Heading cuts are made just above the nodes. The buds directly below a heading cut generally produce new shoots. To encourage shoots to grow outward and produce a spreading shrub, cut above a bud facing outward. Buds that face inward may yield branches that are crowded and impair the anticipated growth form. Leave enough of a stub below the cut to keep the bud from drying out.
Cut plants that have opposite bud arrangement, 1/4 inch above the buds at a right angle to the stem. Usually, both buds will grow, producing two equal new shoots growing in opposite directions. This is often undesirable. Rub or cut off the unwanted bud, probably the one facing inward. Maple, dogwoods and ash are common landscape trees that have opposite bud arrangement. It is difficult to maintain a center leader in these trees without diligent pruning.
Î Alternate Bud

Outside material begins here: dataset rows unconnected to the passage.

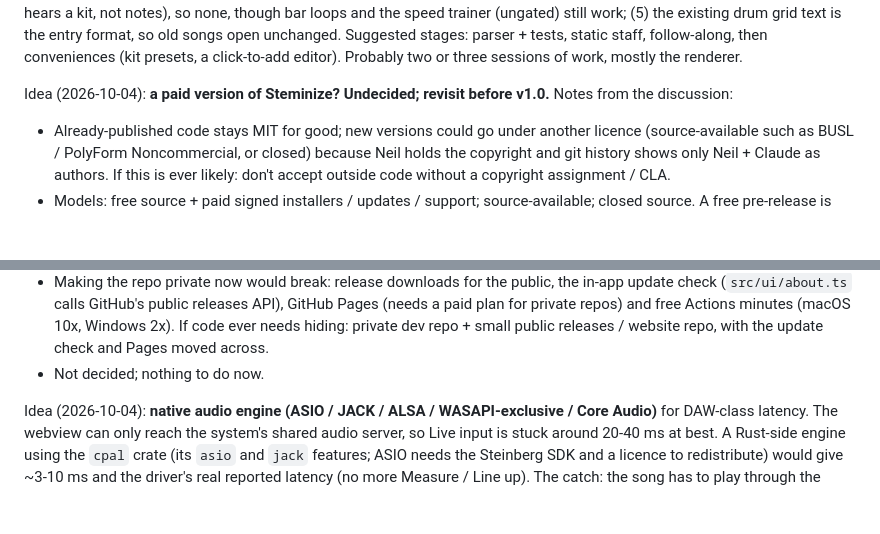
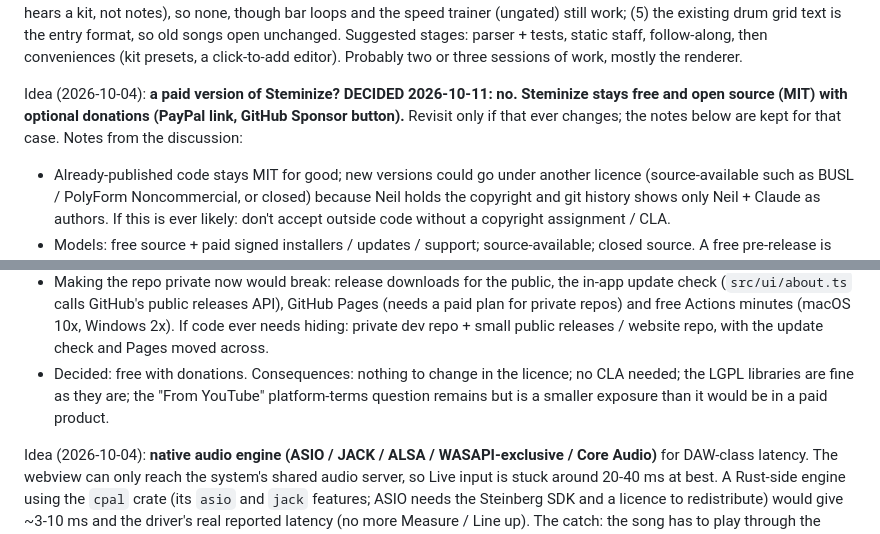
Before and after one commit to Gerschwin/steminize, a Markdown page: BACKLOG.md, 2 parts joined by grey strips. Rendered like a GitHub page; blank space fills up the shorter version.

Commit message:
Docs: decided Steminize stays free and open source with optional donations

```diff
--- a/BACKLOG.md
+++ b/BACKLOG.md
@@ -27,12 +27,12 @@ How: the Web MIDI API (`navigator.requestMIDIAccess`) works in Chromium / WebVie
 
 Idea (2026-10-09): **drum notation with follow-along** (a percussion staff, as drum sheet music is written). The Drums part is a plain text grid today. What it needs: (1) a parser for a drum-grid format (`HH|x-x-x-x-|`, `SD|----o---|`, `BD|o-------|`, columns = sixteenths, one row per kit piece, bars split by `|`) producing timed hits; (2) a VexFlow percussion renderer: percussion clef, standard kit positions (kick F4 bottom space, snare C5, hi-hat G5 with x heads, open hat o, ride, crash, toms), stems and beams from the column grid, rests, bar numbers, repeats; (3) timing and follow-along: reuse the tab pipeline (tap anchors by character offset, bar-number loop, scroll, position marker); (4) the Trainer cannot judge drums by pitch (a mic hears a kit, not notes), so none, though bar loops and the speed trainer (ungated) still work; (5) the existing drum grid text is the entry format, so old songs open unchanged. Suggested stages: parser + tests, static staff, follow-along, then conveniences (kit presets, a click-to-add editor). Probably two or three sessions of work, mostly the renderer.
 
-Idea (2026-10-04): **a paid version of Steminize? Undecided; revisit before v1.0.** Notes from the discussion:
+Idea (2026-10-04): **a paid version of Steminize? DECIDED 2026-10-11: no. Steminize stays free and open source (MIT) with optional donations (PayPal link, GitHub Sponsor button).** Revisit only if that ever changes; the notes below are kept for that case. Notes from the discussion:
 - Already-published code stays MIT for good; new versions could go under another licence (source-available such as BUSL / PolyForm Noncommercial, or closed) because Neil holds the copyright and git history shows only Neil + Claude as authors. If this is ever likely: don't accept outside code without a copyright assignment / CLA.
 - Models: free source + paid signed installers / updates / support; source-available; closed source. A free pre-release is the cheapest way to see whether people want it.
 - Before charging: (1) run a full dependency licence report (npm + cargo) and look at LGPL parts: `soundtouchjs` in the web build, GStreamer / libav decoders bundled in the AppImage; the optional ASIO SDK needs Steinberg's licence and is not MIT-compatible by default; (2) the "From YouTube" import (`yt-dlp`) is a much bigger legal / platform-terms exposure in a paid product: consider removing it or leaving it as an opt-in; (3) licence file, About dialog and README would need updating.
 - Making the repo private now would break: release downloads for the public, the in-app update check (`src/ui/about.ts` calls GitHub's public releases API), GitHub Pages (needs a paid plan for private repos) and free Actions minutes (macOS 10x, Windows 2x). If code ever needs hiding: private dev repo + small public releases / website repo, with the update check and Pages moved across.
-- Not decided; nothing to do now.
+- Decided: free with donations. Consequences: nothing to change in the licence; no CLA needed; the LGPL libraries are fine as they are; the "From YouTube" platform-terms question remains but is a smaller exposure than it would be in a paid product.
 
 Idea (2026-10-04): **native audio engine (ASIO / JACK / ALSA / WASAPI-exclusive / Core Audio)** for DAW-class latency. The webview can only reach the system's shared audio server, so Live input is stuck around 20-40 ms at best. A Rust-side engine using the `cpal` crate (its `asio` and `jack` features; ASIO needs the Steinberg SDK and a licence to redistribute) would give ~3-10 ms and the driver's real reported latency (no more Measure / Line up). The catch: the song has to play through the same native stream as the input, so the mixer, EQ, SoundTouch tempo/pitch, practice transport/click/count-in and recording all move out of the worklet into Rust, with the webview only sending commands and drawing. Staged plan: (1) throwaway proof of concept on a branch, input -> output through cpal, measure the real round trip with a loopback cable on the user's Linux + USB interface; (2) only if it clearly beats the webview, move song playback and recording native behind a "Native audio" setting, keeping the web audio path as the fallback. Desktop only; the browser version keeps the current path. Windows can get most of the benefit from WASAPI exclusive without the ASIO licence.
 
```
Also changed, not shown: V1_CRITERIA.md (+2 -2 lines).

Pruning can cause plants to react in different ways, due to the wounding of the plant. Knowing how a plant will respond is necessary to achieve the desired landscape effect. For instance, a deciduous shrub produces new growth at the terminal buds. Terminal buds produce a growth regulator called auxin that controls the development and growth of lateral or side buds (buds lower on the branch). This is called apical dominance. When the terminal bud is removed, the lateral buds are stimulated to grow, due to the lack of auxin. These buds are found at nodes, and each node will have one or two (rarely three) buds.
Apical dominance is strongest in shoots that are vertical or upright. For instance, limbs growing upright have the most shoot growth at the terminal bud. Limbs or shoots that are wide-angled or horizontal have less vigor at the terminal. More growth occurs from lateral buds along the limb. On some plants, apical domi nance is totally lost on horizontal branches. Lateral buds on the upper side of the branch can develop vigorous upright shoots called water sprouts. Water sprouts can exhibit excessive apical dominance, which limits the natural growth of the plant.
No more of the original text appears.